Hesham Masoud, MD: I did look into this and found for the most part, it seems to be waiting it out, having awareness that this is a drug effect in a big sense can sort of calm one down. Changing the sensory experience, so taking a shower. I would be mindful if you take a hot shower and you're having low blood pressure, then you may feel even worse and want to pass out, but maybe using something cold on the face. If you change the sensory experience, that tends to assist. Like we went over the poison control calls and when it got really bad, patients may have gotten an anti-anxiety drug in a controlled fashion in the emergency room. So what could be a search surrogate for that? Well, it seems like you can take CBD, so if you have a CBD -- no THC, just CBD -- product, apparently that might help. And then there is some interesting business about terpenes. And so I looked into this, and so terpenes are essentially like these essential oils of plants and are these aromatic, organic hydrocarbon class of these natural sort of unsaturated hydrocarbons that these plants produce. And they're classified by the number of carbons: mono, di, terpene, whatever. And the research seems to suggest that terpenes can modulate the effect of the cannabinoid at the receptor. So it can either assist its effect or inhibit its effect. And so, there are these "cure-all's," and in pop culture, I guess Neil Young is famous for recommending peppercorn if one has a little bit of an adverse effect to the recreational use, or lemon. And I think the idea here is to sort of evoke those terpenes that can inhibit the cannabinoid. And I've heard that in relation to just eating, that I'll maybe eat something, I think, oh, perhaps if they're eating something with a high terpene content.

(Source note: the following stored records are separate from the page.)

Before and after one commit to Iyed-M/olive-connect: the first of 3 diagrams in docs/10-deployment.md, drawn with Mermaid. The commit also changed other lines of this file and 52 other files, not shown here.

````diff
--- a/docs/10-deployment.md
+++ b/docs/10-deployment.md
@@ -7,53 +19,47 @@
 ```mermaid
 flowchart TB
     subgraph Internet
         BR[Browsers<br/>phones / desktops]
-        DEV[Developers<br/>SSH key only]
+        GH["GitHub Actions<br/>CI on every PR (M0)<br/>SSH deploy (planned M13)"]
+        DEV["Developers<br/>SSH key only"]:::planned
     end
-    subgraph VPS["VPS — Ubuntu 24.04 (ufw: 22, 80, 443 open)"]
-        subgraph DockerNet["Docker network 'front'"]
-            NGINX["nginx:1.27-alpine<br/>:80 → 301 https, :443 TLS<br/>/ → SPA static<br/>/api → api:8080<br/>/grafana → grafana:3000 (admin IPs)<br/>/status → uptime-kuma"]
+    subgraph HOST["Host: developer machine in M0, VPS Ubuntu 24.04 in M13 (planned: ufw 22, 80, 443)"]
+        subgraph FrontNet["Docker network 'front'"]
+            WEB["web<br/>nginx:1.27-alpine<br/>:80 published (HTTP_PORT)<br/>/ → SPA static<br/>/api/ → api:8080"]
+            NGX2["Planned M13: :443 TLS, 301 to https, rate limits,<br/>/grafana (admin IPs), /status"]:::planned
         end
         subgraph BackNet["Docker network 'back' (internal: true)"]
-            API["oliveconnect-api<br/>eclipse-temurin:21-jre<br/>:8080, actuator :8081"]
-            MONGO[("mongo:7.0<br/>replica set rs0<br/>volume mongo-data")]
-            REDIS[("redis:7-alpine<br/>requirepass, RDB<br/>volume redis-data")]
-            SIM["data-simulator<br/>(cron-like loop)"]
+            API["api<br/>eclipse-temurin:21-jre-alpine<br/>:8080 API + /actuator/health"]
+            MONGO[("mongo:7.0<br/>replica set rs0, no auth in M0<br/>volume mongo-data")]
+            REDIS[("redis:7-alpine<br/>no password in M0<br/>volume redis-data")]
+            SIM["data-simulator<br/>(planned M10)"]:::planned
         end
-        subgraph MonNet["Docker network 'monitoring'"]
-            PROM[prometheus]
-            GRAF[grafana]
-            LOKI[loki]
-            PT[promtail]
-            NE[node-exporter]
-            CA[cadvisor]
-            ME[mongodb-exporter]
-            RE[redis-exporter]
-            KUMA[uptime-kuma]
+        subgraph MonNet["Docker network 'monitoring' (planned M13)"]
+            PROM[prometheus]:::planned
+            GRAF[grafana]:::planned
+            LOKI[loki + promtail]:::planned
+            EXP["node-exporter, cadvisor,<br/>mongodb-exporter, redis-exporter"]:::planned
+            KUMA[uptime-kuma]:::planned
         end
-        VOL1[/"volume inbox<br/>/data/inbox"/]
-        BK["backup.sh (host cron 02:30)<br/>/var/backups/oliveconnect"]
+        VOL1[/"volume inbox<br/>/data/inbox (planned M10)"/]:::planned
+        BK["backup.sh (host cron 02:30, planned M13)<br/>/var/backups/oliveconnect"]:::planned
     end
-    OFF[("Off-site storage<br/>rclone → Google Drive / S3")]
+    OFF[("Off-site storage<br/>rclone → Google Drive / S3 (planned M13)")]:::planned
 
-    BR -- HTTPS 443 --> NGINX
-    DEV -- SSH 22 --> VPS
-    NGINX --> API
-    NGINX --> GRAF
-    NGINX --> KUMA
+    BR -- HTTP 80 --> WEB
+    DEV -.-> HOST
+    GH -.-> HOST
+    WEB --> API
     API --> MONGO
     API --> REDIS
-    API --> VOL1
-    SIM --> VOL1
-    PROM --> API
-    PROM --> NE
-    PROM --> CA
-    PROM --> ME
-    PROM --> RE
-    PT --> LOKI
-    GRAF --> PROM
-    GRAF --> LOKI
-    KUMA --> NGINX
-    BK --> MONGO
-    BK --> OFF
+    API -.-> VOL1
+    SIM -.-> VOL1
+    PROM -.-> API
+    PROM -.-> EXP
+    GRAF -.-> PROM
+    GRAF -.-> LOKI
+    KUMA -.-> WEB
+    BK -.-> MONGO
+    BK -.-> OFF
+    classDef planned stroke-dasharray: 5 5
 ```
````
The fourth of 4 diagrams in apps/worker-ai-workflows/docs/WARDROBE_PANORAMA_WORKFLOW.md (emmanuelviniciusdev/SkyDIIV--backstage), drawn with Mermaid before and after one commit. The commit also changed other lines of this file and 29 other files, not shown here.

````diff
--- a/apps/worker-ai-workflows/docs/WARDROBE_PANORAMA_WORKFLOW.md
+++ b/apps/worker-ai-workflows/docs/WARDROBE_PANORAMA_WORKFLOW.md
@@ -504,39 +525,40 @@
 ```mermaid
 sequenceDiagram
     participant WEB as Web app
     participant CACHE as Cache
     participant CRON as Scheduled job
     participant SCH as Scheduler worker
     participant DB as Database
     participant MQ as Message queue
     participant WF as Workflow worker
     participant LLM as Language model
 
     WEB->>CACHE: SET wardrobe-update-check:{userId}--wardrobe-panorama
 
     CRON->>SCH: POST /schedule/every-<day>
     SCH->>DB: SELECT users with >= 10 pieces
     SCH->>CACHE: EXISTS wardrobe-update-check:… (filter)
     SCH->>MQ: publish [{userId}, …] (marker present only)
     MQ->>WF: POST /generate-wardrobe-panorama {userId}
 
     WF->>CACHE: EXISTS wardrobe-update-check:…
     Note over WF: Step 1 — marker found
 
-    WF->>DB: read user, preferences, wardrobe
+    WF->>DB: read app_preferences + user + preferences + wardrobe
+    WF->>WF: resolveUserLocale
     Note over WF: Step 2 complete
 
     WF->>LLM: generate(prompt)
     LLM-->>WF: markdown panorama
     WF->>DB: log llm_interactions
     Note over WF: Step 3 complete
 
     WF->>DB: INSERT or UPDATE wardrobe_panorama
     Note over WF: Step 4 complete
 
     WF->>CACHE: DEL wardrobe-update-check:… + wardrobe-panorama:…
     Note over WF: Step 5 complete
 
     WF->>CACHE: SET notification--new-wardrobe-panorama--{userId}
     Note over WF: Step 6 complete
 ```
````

So I think for the most part wait it out. Be aware that this is a drug effect and not something more sinister than that. If there is symptoms of actual organic disease, God forbid, like a sudden neurologic deficit, a prolonged heart rate rhythm, then come in and get it evaluated. If it's nothing, it's a quick turnaround. But be aware that maybe marijuana can be the straw that breaks the camel's back for someone specific, with a specific set of circumstances. And then, maybe take some CBD or use this terpene hypothesis.
Host Amber Smith: Well Dr. Masoud, I thank you so much for making time for this interview.
Hesham Masoud, MD: Oh my pleasure.
Host Amber Smith: My guest has been Dr. Hesham Masoud. He's an associate professor of neurology and neurosurgery at Upstate, where he specializes in endovascular surgical, neuro radiology. And he's a member of the stroke team at Upstate. The Informed Patient is a podcast covering health, science and medicine brought to you by Upstate Medical University in Syracuse, New York, and produced by Jim Howe. Find our archive of previous episodes at upstate.edu/informed. This is your host, Amber Smith, thanking you for listening.